Related Rule
France
Practice Relating to Rule 93. Rape and Other Forms of Sexual Violence
France’s LOAC Teaching Note (2000) provides that acts of rape are criminally prosecuted. It states that rape is a grave breach of the law of armed conflict. 
France, Fiche didactique relative au droit des conflits armés, Directive of the Ministry of Defence, 4 January 2000, annexed to the Directive No. 147 of the Ministry of Defence of 4 January 2000, pp. 2 and 7.
France’s LOAC Manual (2001) restates Article 7(1) of the 1998 ICC Statute. It adds that “forced prostitution and any attempts on decency” and “rape” are crimes against humanity. 
France, Manuel de droit des conflits armés, Ministère de la Défense, Direction des Affaires Juridiques, Sous-Direction du droit international humanitaire et du droit européen, Bureau du droit des conflits armés, 2001, pp. 43 and 45.
France’s Penal Code (1992), as amended in 2010, states in its section on war crimes common to both international and non-international armed conflicts:
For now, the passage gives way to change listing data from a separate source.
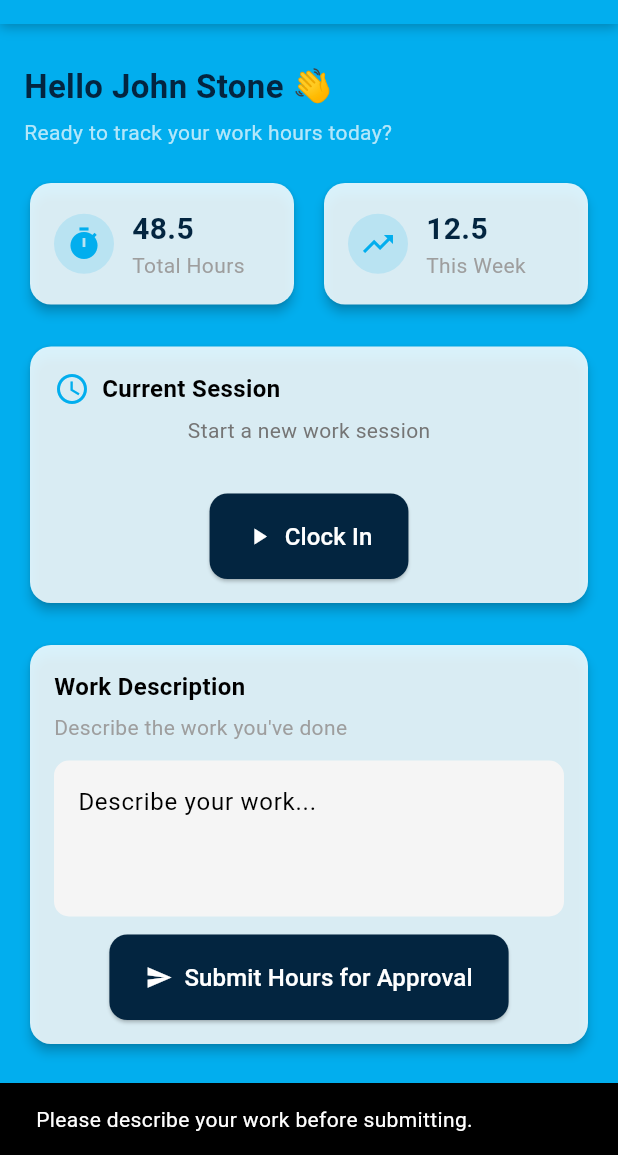
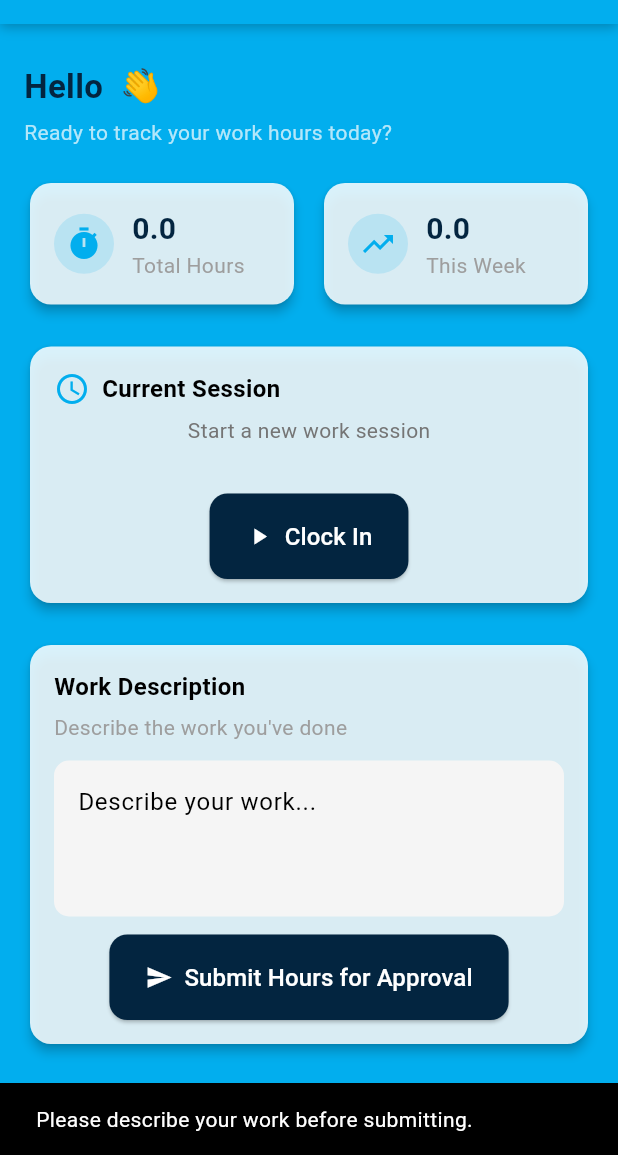
Before and after one commit to kamaugithub/workstudy, a Flutter app: the StudentDashboard screen opened directly, after a tap on "Submit Hours for Approval", on a phone screen of 412 x 824 dp, the part 81-1236 px from its top. Run offline on Flutter 3.47's test engine with Material 3 defaults, Android fonts, the phone set to English and light mode, and no system bars; our stand-ins replace cloud_firestore, firebase_auth, firebase_core, pdf, printing; missing offline and left inert: dart:html, excel; accounts and stored records are empty; Roboto replaces fonts that are missing (Segoe UI).

Commit message:
student,supervisor,admin database files.

```diff
--- /dev/null
+++ b/lib/export_helper/firestore_helper.dart
@@ -0,0 +1,34 @@
+import 'package:cloud_firestore/cloud_firestore.dart';
+import 'package:firebase_auth/firebase_auth.dart';
+
+class FirestoreHelper {
+  final FirebaseFirestore _firestore = FirebaseFirestore.instance;
+
+  /// Fetch all work sessions for the current student
+  Future<List<Map<String, dynamic>>> fetchStudentSessions() async {
+    final user = FirebaseAuth.instance.currentUser;
+    if (user == null) return [];
+
+    try {
+      final querySnapshot =
+          await _firestore
+              .collection('work_sessions')
+              .where('studentId', isEqualTo: user.uid)
+              .orderBy('timestamp', descending: true)
+              .get();
+
+      return querySnapshot.docs.map((doc) {
+        final data = doc.data();
+        return {
+          'date': data['date'] ?? '',
+          'hours': data['hours'] ?? '',
+          'status': data['status'] ?? '',
+          'description': data['description'] ?? '',
+        };
+      }).toList();
+    } catch (e) {
+      print('Error fetching student sessions: $e');
+      return [];
+    }
+  }
+}
--- a/lib/pages/signup.dart
+++ b/lib/pages/signup.dart
@@ -298,13 +298,13 @@ class _SignUpPageState extends State<SignUpPage> {
                     TextFormField(
                       controller: idController,
                       decoration: _inputDecoration(
-                        "Unique  Number",
-                        hint: "Enter assigned ID (e.g. 21-03008 or 45/456)",
+                        "ID  Number",
+                        hint: "Enter assigned ID number(e.g. 21-03008 or 45/456)",
                       ),
                       keyboardType: TextInputType.text, // allows -, /
                       validator: (value) {
                         if (value == null || value.isEmpty) {
-                          return "Enter your assigned number";
+                          return "Enter your ID number";
                         }
 
                         if (!RegExp(r'^[0-9\-/]+$').hasMatch(value)) {
--- a/lib/pages/studentdashboard.dart
+++ b/lib/pages/studentdashboard.dart
@@ -1,18 +1,15 @@
 import 'dart:async';
-import 'dart:typed_data'; // New: Added for handling byte lists
+import 'dart:typed_data';
+import 'package:workstudy/export_helper/firestore_helper.dart';
+import 'package:flutter/foundation.dart' show kIsWeb;
 import 'package:flutter/material.dart';
-import 'package:flutter/foundation.dart'
-    show kIsWeb; // New: To check if running on web
 import 'package:intl/intl.dart';
+import 'package:firebase_auth/firebase_auth.dart';
+import 'package:cloud_firestore/cloud_firestore.dart';
 import 'package:excel/excel.dart' as excel;
 import 'package:pdf/widgets.dart' as pw;
-import 'package:pdf/pdf.dart';
-import 'package:printing/printing.dart';
+
 import 'package:workstudy/export_helper/save_file_other.dart';
-// REMOVED: import 'dart:io'; (Not supported on web)
-// REMOVED: import 'package:path_provider/path_provider.dart'; (Handled in helper)
-
-// ✅ Conditional import: This line imports the correct file system logic for the platform
 import 'package:workstudy/export_helper/save_file_web.dart'
     if (dart.library.io) 'package:workstudy/export_helper/save_file_other.dart';
 import 'package:workstudy/pages/login.dart';
@@ -31,33 +28,13 @@ class _StudentDashboardState extends State<StudentDashboard>
   String comment = "";
   late Timer timer;
   DateTime startTime = DateTime.now();
-  // ✅ FIX: Moved selectedTab to the State class to manage its state correctly
   String selectedActivityTab = 'pending';
 
-  final String studentName = "John Stone";
-  final double totalHoursWorked = 48.5;
-  final double thisWeekHours = 12.5;
+  String studentName = "";
+  double totalHoursWorked = 0.0;
+  double thisWeekHours = 0.0;
 
-  final List<Map<String, dynamic>> recentActivities = [
-    {
-      "date": "2024-01-15",
-      "hours": 4,
-      "status": "approved",
-      "description": "Library cataloging",
-    },
-    {
-      "date": "2024-01-14",
-      "hours": 3.5,
-      "status": "pending",
-      "description": "Computer lab maintenance",
-    },
-    {
-      "date": "2024-01-12",
-      "hours": 5,
-      "status": "declined",
-      "description": "Student registration assistance",
-    },
-  ];
+  List<Map<String, dynamic>> recentActivities = [];
 
   late AnimationController _titleController;
   late Animation<double> _horizontalMovement;
@@ -77,6 +54,9 @@ class _StudentDashboardState extends State<StudentDashboard>
     _verticalMovement = Tween<double>(begin: -2, end: 2).animate(
       CurvedAnimation(parent: _titleController, curve: Curves.easeInOut),
     );
+
+    _loadStudentData();
+    _loadRecentActivities();
   }
 
   @override
@@ -84,6 +64,81 @@ class _StudentDashboardState extends State<StudentDashboard>
     _titleController.dispose();
     if (timer.isActive) timer.cancel();
     super.dispose();
+  }
+
+  Future<void> _loadStudentData() async {
+    final user = FirebaseAuth.instance.currentUser;
+    if (user == null) return;
+
+    final doc =
+        await FirebaseFirestore.instance
+            .collection('users')
+            .doc(user.uid)
+            .get();
+    if (!doc.exists) return;
+
+    final data = doc.data()!;
+    setState(() {
+      studentName = data['name'] ?? "Student";
+    });
+
+    // Calculate totals from work_sessions collection
+    final sessionsQuery =
+        await FirebaseFirestore.instance
+            .collection('work_sessions')
+            .where('studentId', isEqualTo: user.uid)
+            .get();
+
+    double total = 0.0;
+    double weekTotal = 0.0;
+    final now = DateTime.now();
+
+    for (var session in sessionsQuery.docs) {
+      final hoursStr = session['hours'] ?? "00:00:00";
+      final parts = hoursStr.split(":");
+      double hours = 0;
+      if (parts.length == 3) {
+        hours =
+            int.parse(parts[0]) +
+            int.parse(parts[1]) / 60 +
+            int.parse(parts[2]) / 3600;
+      }
+      total += hours;
+
+      final date = DateTime.tryParse(session['date'] ?? "") ?? now;
+      if (date.isAfter(now.subtract(const Duration(days: 7)))) {
+        weekTotal += hours;
+      }
+    }
+
+    setState(() {
+      totalHoursWorked = total;
+      thisWeekHours = weekTotal;
+    });
+  }
+
+  Future<void> _loadRecentActivities() async {
+    final user = FirebaseAuth.instance.currentUser;
+    if (user == null) return;
+
+    final query =
+        await FirebaseFirestore.instance
+            .collection('work_sessions')
+            .where('studentId', isEqualTo: user.uid)
+            .orderBy('timestamp', descending: true)
+            .get();
+
+    setState(() {
+      recentActivities =
+          query.docs.map((doc) {
+            return {
+              "date": doc['date'] ?? '',
+              "hours": doc['hours'] ?? '',
+              "status": doc['status'] ?? '',
+              "description": doc['description'] ?? '',
+            };
+          }).toList();
+    });
   }
 
   void handleClockIn() {
@@ -124,7 +179,7 @@ class _StudentDashboardState extends State<StudentDashboard>
     return "${twoDigits(duration.inHours)}:$twoDigitMinutes:$twoDigitSeconds";
   }
 
-  void handleSubmitHours() {
+  Future<void> handleSubmitHours() async {
     if (comment.trim().isEmpty) {
       ScaffoldMessenger.of(context).showSnackBar(
         const SnackBar(
@@ -133,19 +188,73 @@ class _StudentDashboardState extends State<StudentDashboard>
       );
       return;
     }
-    setState(() => comment = "");
+
+    try {
+      final user = FirebaseAuth.instance.currentUser;
+      if (user == null) return;
+
+      final studentDoc =
+          await FirebaseFirestore.instance
+              .collection('users')
+              .doc(user.uid)
+              .get();
+      if (!studentDoc.exists) return;
+      final department = studentDoc['department'];
+
+      final supervisorQuery =
+          await FirebaseFirestore.instance
+              .collection('users')
+              .where('role', isEqualTo: 'supervisor')
+              .where('department', isEqualTo: department)
+              .limit(1)
+              .get();
+
+      if (supervisorQuery.docs.isEmpty) {
         ScaffoldMessenger.of(context).showSnackBar(
-      const SnackBar(content: Text("Hours Submitted for Supervisor Approval.")),
+          const SnackBar(
+            content: Text("No supervisor found for your department."),
+          ),
         );
-    // Here you can send workedTime, startTime, and description to the supervisor
+        return;
       }
 
-  // 🔄 UPDATED: EXPORT EXCEL (Now works on Web and Mobile/Desktop)
+      final supervisorId = supervisorQuery.docs.first.id;
+
+      await FirebaseFirestore.instance.collection('work_sessions').add({
+        'studentId': user.uid,
+        'supervisorId': supervisorId,
+        'department': department,
+        'date': DateFormat('yyyy-MM-dd').format(DateTime.now()),
+        'hours': currentSessionDuration,
+        'description': comment.trim(),
+        'status': 'pending',
+        'timestamp': FieldValue.serverTimestamp(),
+      });
+
+      setState(() {
+        comment = "";
+        isSessionActive = false;
+        currentSessionDuration = "00:00:00";
+      });
+      if (timer.isActive) timer.cancel();
+      _loadRecentActivities();
+      _loadStudentData();
+
+      ScaffoldMessenger.of(context).showSnackBar(
+        const SnackBar(
+          content: Text("Hours submitted for supervisor approval."),
+        ),
+      );
+    } catch (e) {
+      ScaffoldMessenger.of(
+        context,
+      ).showSnackBar(SnackBar(content: Text("Error submitting hours: $e")));
+    }
+  }
+
   Future<void> exportExcel() async {
     final workbook = excel.Excel.createExcel();
     final sheet = workbook['Report'];
-
-    // Add header row (must use CellValue objects)
     sheet.appendRow([
       excel.TextCellValue("Date"),
       excel.TextCellValue("Hours"),
@@ -153,7 +262,6 @@ class _StudentDashboardState extends State<StudentDashboard>
       excel.TextCellValue("Description"),
     ]);
 
-    // Add data rows
     for (var activity in recentActivities) {
       sheet.appendRow([
         excel.TextCellValue(activity["date"] ?? ''),
@@ -170,11 +278,9 @@ class _StudentDashboardState extends State<StudentDashboard>
     String message;
 
     if (kIsWeb) {
-      // 🌐 Web: Triggers a browser download using saveFileWeb helper
       saveFileWeb(Uint8List.fromList(bytes), fileName);
       message = "✅ Excel file download initiated.";
     } else {
-      // 📱 Desktop/Mobile: Writes to the device's file system using saveFileOther helper
       final path = await saveFileOther(Uint8List.fromList(bytes), fileName);
       message = "✅ Excel exported to: $path";
     }
@@ -184,7 +290,6 @@ class _StudentDashboardState extends State<StudentDashboard>
     ).showSnackBar(SnackBar(content: Text(message)));
   }
 
-  // 🔄 UPDATED: EXPORT PDF (Now works on Web and Mobile/Desktop)
   Future<void> exportPDF() async {
     final pdf = pw.Document();
     pdf.addPage(
@@ -223,11 +328,9 @@ class _StudentDashboardState extends State<StudentDashboard>
     String message;
 
     if (kIsWeb) {
-      // 🌐 Web: Triggers a browser download using saveFileWeb helper
       saveFileWeb(bytes, fileName);
       message = "✅ PDF file download initiated.";
     } else {
-      // 📱 Desktop/Mobile: Writes to the device's file system using saveFileOther helper
       final path = await saveFileOther(bytes, fileName);
       message = "✅ PDF exported to: $path";
     }
@@ -247,7 +350,6 @@ class _StudentDashboardState extends State<StudentDashboard>
       body: SafeArea(
         child: Column(
           children: [
-            // 🔹 Fixed Animated Header
             Container(
               height: 70,
               padding: const EdgeInsets.symmetric(horizontal: 16),
@@ -266,8 +368,8 @@ class _StudentDashboardState extends State<StudentDashboard>
                   Center(
                     child: AnimatedBuilder(
                       animation: _titleController,
-                      builder: (context, child) {
-                        return Transform.translate(
+                      builder:
+                          (context, child) => Transform.translate(
                             offset: Offset(
                               _horizontalMovement.value,
                               _verticalMovement.value,
@@ -281,8 +383,7 @@ class _StudentDashboardState extends State<StudentDashboard>
                                 letterSpacing: 0.5,
                               ),
                             ),
-                        );
-                      },
+                          ),
                     ),
                   ),
                   Align(
@@ -301,8 +402,6 @@ class _StudentDashboardState extends State<StudentDashboard>
                 ],
               ),
             ),
-
-            // 🔹 Scrollable Content
             Expanded(
               child: SingleChildScrollView(
                 physics: const BouncingScrollPhysics(),
@@ -328,7 +427,6 @@ class _StudentDashboardState extends State<StudentDashboard>
                       style: TextStyle(color: Colors.white70),
                     ),
                     const SizedBox(height: 20),
-
                     Row(
                       children: [
                         Expanded(
@@ -336,7 +434,7 @@ class _StudentDashboardState extends State<StudentDashboard>
                             delay: 200,
                             child: _buildStatCard(
                               "Total Hours",
-                              totalHoursWorked.toString(),
+                              totalHoursWorked.toStringAsFixed(1),
                               Icons.timer,
                             ),
                           ),
@@ -347,7 +445,7 @@ class _StudentDashboardState extends State<StudentDashboard>
                             delay: 300,
                             child: _buildStatCard(
                               "This Week",
-                              thisWeekHours.toString(),
+                              thisWeekHours.toStringAsFixed(1),
                               Icons.trending_up,
                             ),
                           ),
@@ -355,7 +453,6 @@ class _StudentDashboardState extends State<StudentDashboard>
                       ],
                     ),
                     const SizedBox(height: 20),
-
                     _fadeSlideIn(
                       delay: 400,
                       child: _buildClockCard(primaryColor, accentColor),
@@ -391,15 +488,14 @@ class _StudentDashboardState extends State<StudentDashboard>
       tween: Tween<double>(begin: 0, end: 1),
       duration: Duration(milliseconds: 700 + delay),
       curve: Curves.easeOut,
-      builder: (context, value, _) {
-        return Opacity(
+      builder:
+          (context, value, _) => Opacity(
             opacity: value,
             child: Transform.translate(
               offset: Offset(0, 30 * (1 - value)),
               child: child,
             ),
-        );
-      },
+          ),
     );
   }
 
@@ -491,7 +587,6 @@ class _StudentDashboardState extends State<StudentDashboard>
                 ),
               ),
             const SizedBox(height: 16),
-            // ⭐ CHANGE: Removed minimumSize for smaller horizontal length
             ElevatedButton.icon(
               onPressed: isSessionActive ? handleClockOut : handleClockIn,
               style: ElevatedButton.styleFrom(
@@ -499,7 +594,6 @@ class _StudentDashboardState extends State<StudentDashboard>
                 shape: RoundedRectangleBorder(
                   borderRadius: BorderRadius.circular(12),
                 ),
-                // Add horizontal padding to control button size
                 padding: const EdgeInsets.symmetric(
                   horizontal: 24,
                   vertical: 17,
@@ -559,7 +653,6 @@ class _StudentDashboardState extends State<StudentDashboard>
               ),
             ),
             const SizedBox(height: 12),
-            // ⭐ CHANGE: Removed minimumSize for smaller horizontal length, wrapped in Center
             Center(
               child: ElevatedButton.icon(
                 onPressed: handleSubmitHours,
@@ -568,7 +661,6 @@ class _StudentDashboardState extends State<StudentDashboard>
                   shape: RoundedRectangleBorder(
                     borderRadius: BorderRadius.circular(12),
                   ),
-                  // Add horizontal padding to control button size
                   padding: const EdgeInsets.symmetric(
                     horizontal: 24,
                     vertical: 17,
@@ -587,7 +679,6 @@ class _StudentDashboardState extends State<StudentDashboard>
     );
   }
 
-  // ✅ FIXED: Removed StatefulBuilder and directly used setState for the main State class.
   Widget _buildActivityCard(Color primaryColor, Color accentColor) {
     List<Map<String, dynamic>> filteredActivities =
         recentActivities
@@ -602,7 +693,6 @@ class _StudentDashboardState extends State<StudentDashboard>
         padding: const EdgeInsets.all(16),
         child: Column(
           children: [
-            // Header
             Row(
               children: [
                 Icon(Icons.history, color: accentColor),
@@ -614,8 +704,6 @@ class _StudentDashboardState extends State<StudentDashboard>
               ],
             ),
             const SizedBox(height: 12),
-
-            // Tabs (Pending | Approved | Declined)
             Row(
               mainAxisAlignment: MainAxisAlignment.spaceEvenly,
               children: [
@@ -640,11 +728,8 @@ class _StudentDashboardState extends State<StudentDashboard>
               ],
             ),
             const SizedBox(height: 12),
-
-            // Scrollable Activities - Wrapped in SizedBox for a fixed height within the card
-            // which prevents layout issues when in a SingleChildScrollView
             SizedBox(
-              height: 200, // Fixed height for the list to function correctly
+              height: 200,
               child:
                   filteredActivities.isEmpty
                       ? const Center(
@@ -745,7 +830,6 @@ class _StudentDashboardState extends State<StudentDashboard>
     );
   }
 
-  // Helper widget for tabs
   Widget _buildTabButton({
     required String label,
     required Color color,
```
Also changed, not shown: pubspec.yaml (+12 -0 lines). Lines whose indentation alone changed are shown as unchanged.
Forcing a person protected by the international law of armed conflict into prostitution, unwanted pregnancy and sterilization against that person’s will, or inflicting any other form of sexual violence of comparable gravity against such person, is punishable by life imprisonment. 
France, Penal Code, 1992, as amended in 2010, Article 461-4.
In 2008, the Minister of Foreign and European Affairs of France stated:
[The UN Security Council] Working Group [on Children and Armed Conflict] … considers and formulates recommendations concerning … grave violations of children’s rights, including sexual violence. During a visit to the Democratic Republic of the Congo last month, I was able to see on the ground the seriousness and extent of the widespread, systematic and premeditated use of sexual crime as an instrument of war. That barbarity concerns us all. There, too, our failure to act would be reprehensible. I welcome the fact that the Constitution of the Democratic Republic of the Congo recognizes this as the most serious crime.
The Council’s Working Group must absolutely strengthen its action on this question. In its recommendations it must demand that the belligerents draw up action plans to combat sexual violence and follow through on their implementation.
Some might find it paradoxical that we ask the belligerents themselves to combat these crimes, but it is essential. At the same time, the military leadership must bear this in mind. It may be a paradox, it may even seem immoral, but it is effective.
The Working Group should strengthen its efforts to combat impunity by relentlessly demanding the arrest of those responsible for rape and call on Governments to act in this regard. 
France, Statement by the Minister of Foreign and European Affairs on “Children and Armed Conflict” before the UN Security Council, 12 February 2008, p. 23.
In 2009, in a statement calling for the respect of international humanitarian law, which provided examples of serious violations that had recently occurred in several armed conflicts around the world, the Minister of Foreign and European Affairs of France stated:
Children, some less than 10 years old, are enlisted … as sex slaves.
In various conflicts, rape is increasingly being used in a systematic, planned and large-scale manner; in short, it is used as a genuine weapon of war, whether in the Kivus or in Sudan, with almost total impunity. In the Democratic Republic of Congo, a woman is raped every 30 minutes; 30,000 were raped in the Kivus in the first half of 2007.  
France, Minister of Foreign and European Affairs, “The Savaging of Humanitarian Law”, New York Times, 28 January 2009, p. 2.